* **Exercise aim**
Start at the line with "--> serving: 服务开始" in the records below, stop at the line with "completed --> aftersale: 申请售后<br/>(退款/换货)", and return every line in that span exactly, the two end lines included.

* **Records provided**
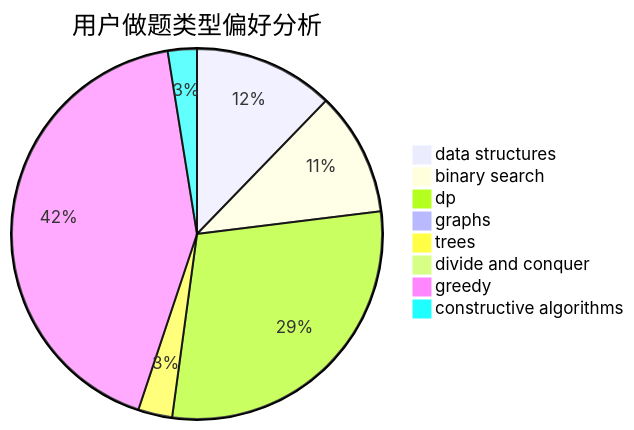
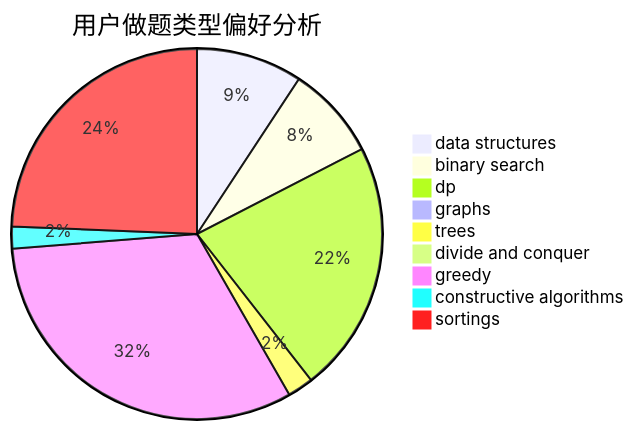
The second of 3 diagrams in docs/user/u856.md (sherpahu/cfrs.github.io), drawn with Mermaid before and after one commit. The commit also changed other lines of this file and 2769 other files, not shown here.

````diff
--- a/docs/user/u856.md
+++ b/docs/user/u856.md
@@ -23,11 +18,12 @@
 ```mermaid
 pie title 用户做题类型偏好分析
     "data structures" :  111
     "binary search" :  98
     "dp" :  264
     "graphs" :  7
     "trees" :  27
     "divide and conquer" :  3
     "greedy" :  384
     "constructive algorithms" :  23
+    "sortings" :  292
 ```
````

---

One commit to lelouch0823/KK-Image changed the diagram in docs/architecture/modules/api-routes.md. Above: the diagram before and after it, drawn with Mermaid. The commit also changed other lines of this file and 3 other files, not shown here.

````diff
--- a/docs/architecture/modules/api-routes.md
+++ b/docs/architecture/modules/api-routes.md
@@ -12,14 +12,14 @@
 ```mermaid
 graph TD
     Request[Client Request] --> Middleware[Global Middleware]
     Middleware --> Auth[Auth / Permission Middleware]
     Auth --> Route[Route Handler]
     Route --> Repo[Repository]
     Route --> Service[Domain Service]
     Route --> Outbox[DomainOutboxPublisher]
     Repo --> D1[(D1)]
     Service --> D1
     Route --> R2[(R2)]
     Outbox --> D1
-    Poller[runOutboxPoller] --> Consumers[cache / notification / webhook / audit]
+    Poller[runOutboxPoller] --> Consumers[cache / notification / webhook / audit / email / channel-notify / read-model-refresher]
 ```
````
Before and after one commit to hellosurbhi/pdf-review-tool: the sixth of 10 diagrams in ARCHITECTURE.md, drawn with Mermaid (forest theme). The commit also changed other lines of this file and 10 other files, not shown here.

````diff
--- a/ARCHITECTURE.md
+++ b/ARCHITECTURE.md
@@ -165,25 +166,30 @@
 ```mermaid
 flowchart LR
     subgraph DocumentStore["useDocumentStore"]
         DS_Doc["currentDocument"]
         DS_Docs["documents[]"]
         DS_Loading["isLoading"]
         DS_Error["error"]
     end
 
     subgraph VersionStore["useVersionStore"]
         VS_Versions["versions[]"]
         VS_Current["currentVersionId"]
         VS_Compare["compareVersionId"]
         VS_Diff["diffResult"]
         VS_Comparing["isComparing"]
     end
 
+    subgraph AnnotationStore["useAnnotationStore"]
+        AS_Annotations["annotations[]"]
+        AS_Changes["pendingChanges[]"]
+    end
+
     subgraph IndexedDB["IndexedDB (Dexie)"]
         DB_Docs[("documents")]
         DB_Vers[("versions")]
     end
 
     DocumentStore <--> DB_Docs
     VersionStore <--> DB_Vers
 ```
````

---

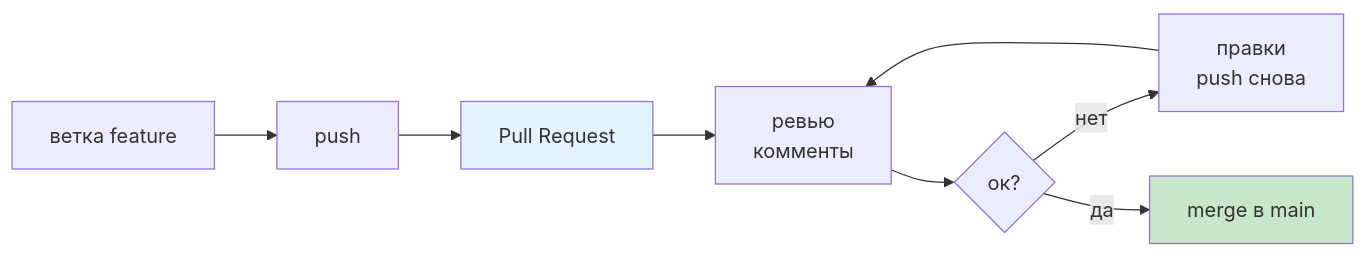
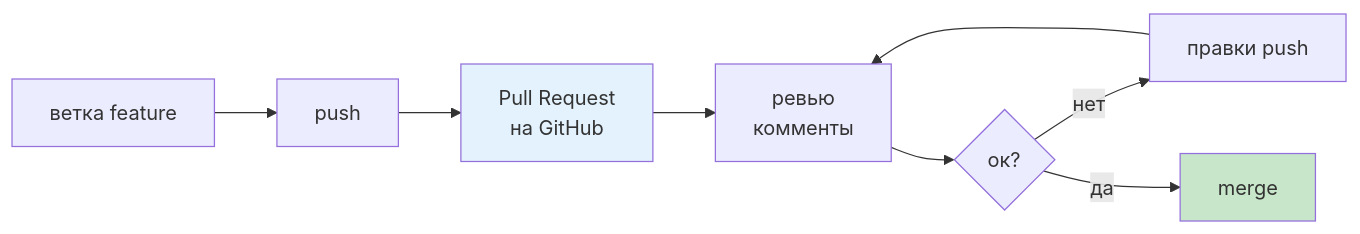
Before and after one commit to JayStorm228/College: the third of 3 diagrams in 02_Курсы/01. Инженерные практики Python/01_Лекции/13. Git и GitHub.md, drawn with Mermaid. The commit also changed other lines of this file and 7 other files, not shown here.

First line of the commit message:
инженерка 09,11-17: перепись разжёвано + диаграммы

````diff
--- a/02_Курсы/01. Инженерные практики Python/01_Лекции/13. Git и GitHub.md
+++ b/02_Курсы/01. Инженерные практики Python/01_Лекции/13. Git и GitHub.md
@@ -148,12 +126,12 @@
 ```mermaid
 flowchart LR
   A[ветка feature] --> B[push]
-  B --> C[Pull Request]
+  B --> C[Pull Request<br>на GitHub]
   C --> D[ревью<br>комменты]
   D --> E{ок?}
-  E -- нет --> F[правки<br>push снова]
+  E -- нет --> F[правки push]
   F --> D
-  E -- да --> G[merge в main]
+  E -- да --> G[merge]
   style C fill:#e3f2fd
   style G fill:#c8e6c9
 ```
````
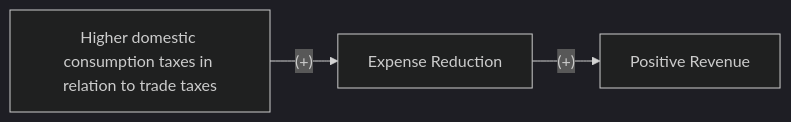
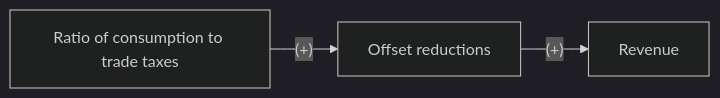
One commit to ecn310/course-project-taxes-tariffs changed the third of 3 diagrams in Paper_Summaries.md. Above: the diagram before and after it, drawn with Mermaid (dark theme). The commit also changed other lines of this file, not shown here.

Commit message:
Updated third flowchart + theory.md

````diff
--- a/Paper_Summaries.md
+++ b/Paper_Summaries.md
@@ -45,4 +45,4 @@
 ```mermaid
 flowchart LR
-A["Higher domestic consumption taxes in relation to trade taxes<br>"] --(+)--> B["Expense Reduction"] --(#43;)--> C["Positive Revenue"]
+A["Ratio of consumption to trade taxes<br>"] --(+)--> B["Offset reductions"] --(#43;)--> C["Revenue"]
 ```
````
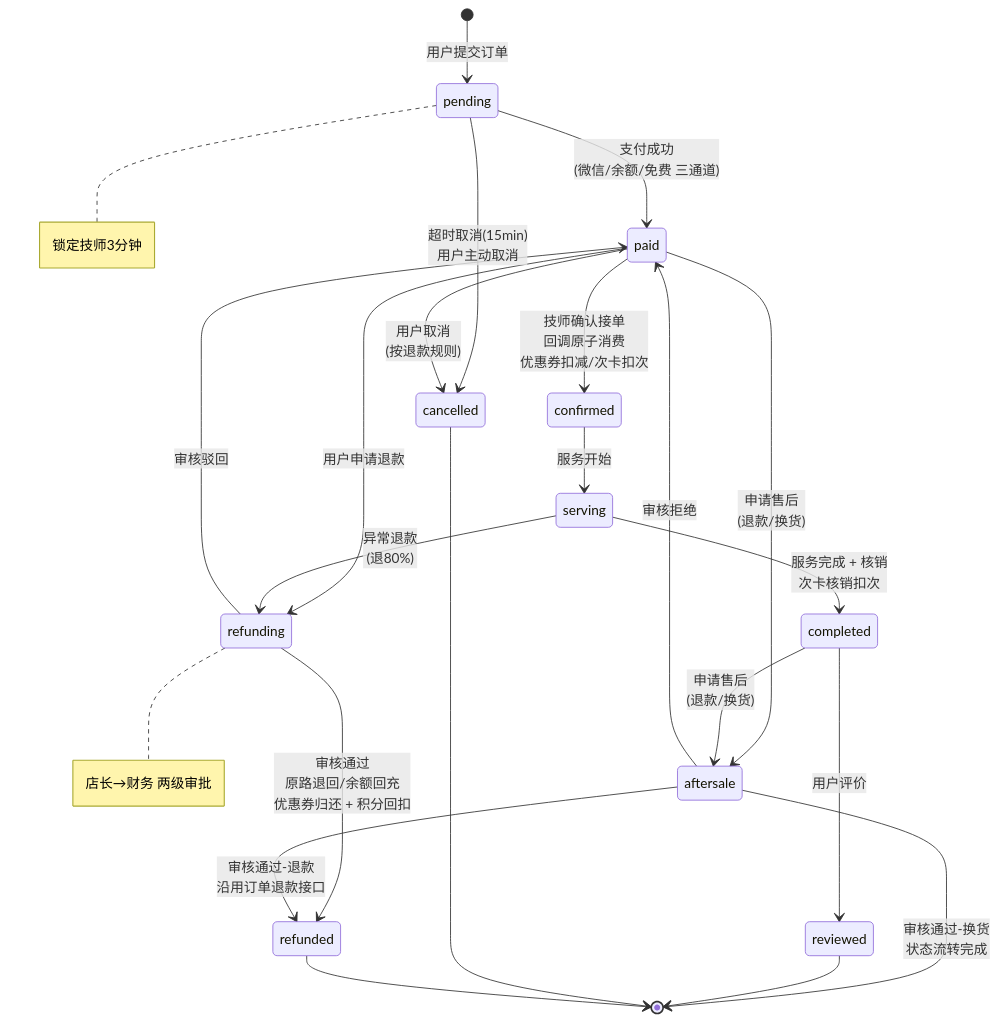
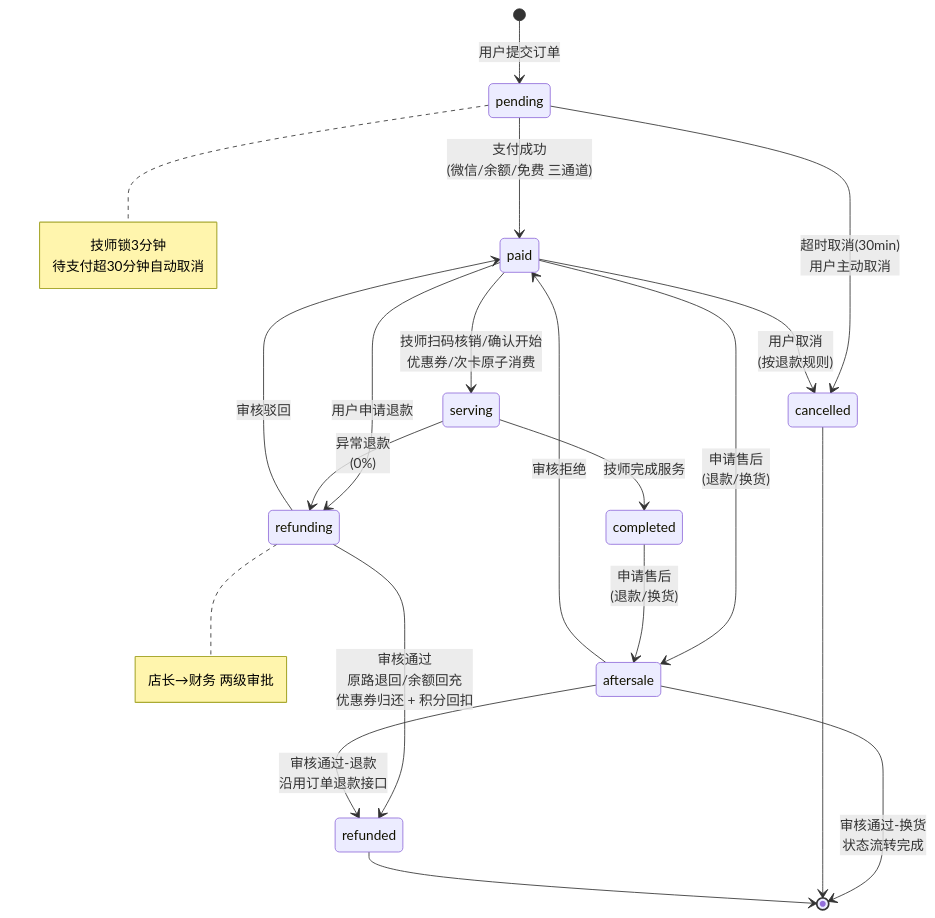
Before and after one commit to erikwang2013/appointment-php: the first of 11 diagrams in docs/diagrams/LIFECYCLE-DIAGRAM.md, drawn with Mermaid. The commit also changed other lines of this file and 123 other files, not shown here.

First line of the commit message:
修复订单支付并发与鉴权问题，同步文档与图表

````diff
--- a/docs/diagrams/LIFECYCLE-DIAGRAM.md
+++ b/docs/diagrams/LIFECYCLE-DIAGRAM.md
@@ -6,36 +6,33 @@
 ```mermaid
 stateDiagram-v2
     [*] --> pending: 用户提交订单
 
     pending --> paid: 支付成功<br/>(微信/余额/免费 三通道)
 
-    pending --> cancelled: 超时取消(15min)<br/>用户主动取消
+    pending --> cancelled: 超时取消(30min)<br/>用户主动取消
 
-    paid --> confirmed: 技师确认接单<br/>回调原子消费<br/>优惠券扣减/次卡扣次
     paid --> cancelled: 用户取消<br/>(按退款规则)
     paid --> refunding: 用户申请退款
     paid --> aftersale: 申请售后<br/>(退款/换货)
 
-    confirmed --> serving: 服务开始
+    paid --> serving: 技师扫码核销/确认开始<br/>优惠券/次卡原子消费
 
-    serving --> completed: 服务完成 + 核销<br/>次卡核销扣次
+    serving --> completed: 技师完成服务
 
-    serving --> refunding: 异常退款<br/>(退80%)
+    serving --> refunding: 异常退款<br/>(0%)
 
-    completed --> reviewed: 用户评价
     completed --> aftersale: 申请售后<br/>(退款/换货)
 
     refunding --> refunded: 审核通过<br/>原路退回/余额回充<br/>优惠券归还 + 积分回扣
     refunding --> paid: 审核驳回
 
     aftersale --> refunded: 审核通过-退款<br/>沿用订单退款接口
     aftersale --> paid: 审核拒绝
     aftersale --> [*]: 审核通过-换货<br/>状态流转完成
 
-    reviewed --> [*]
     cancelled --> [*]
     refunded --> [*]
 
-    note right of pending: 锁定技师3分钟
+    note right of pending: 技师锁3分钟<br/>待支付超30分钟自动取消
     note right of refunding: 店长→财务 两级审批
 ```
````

* **Reply**
-    confirmed --> serving: 服务开始
+    paid --> serving: 技师扫码核销/确认开始<br/>优惠券/次卡原子消费
 
-    serving --> completed: 服务完成 + 核销<br/>次卡核销扣次
+    serving --> completed: 技师完成服务
 
-    serving --> refunding: 异常退款<br/>(退80%)
+    serving --> refunding: 异常退款<br/>(0%)
 
-    completed --> reviewed: 用户评价
     completed --> aftersale: 申请售后<br/>(退款/换货)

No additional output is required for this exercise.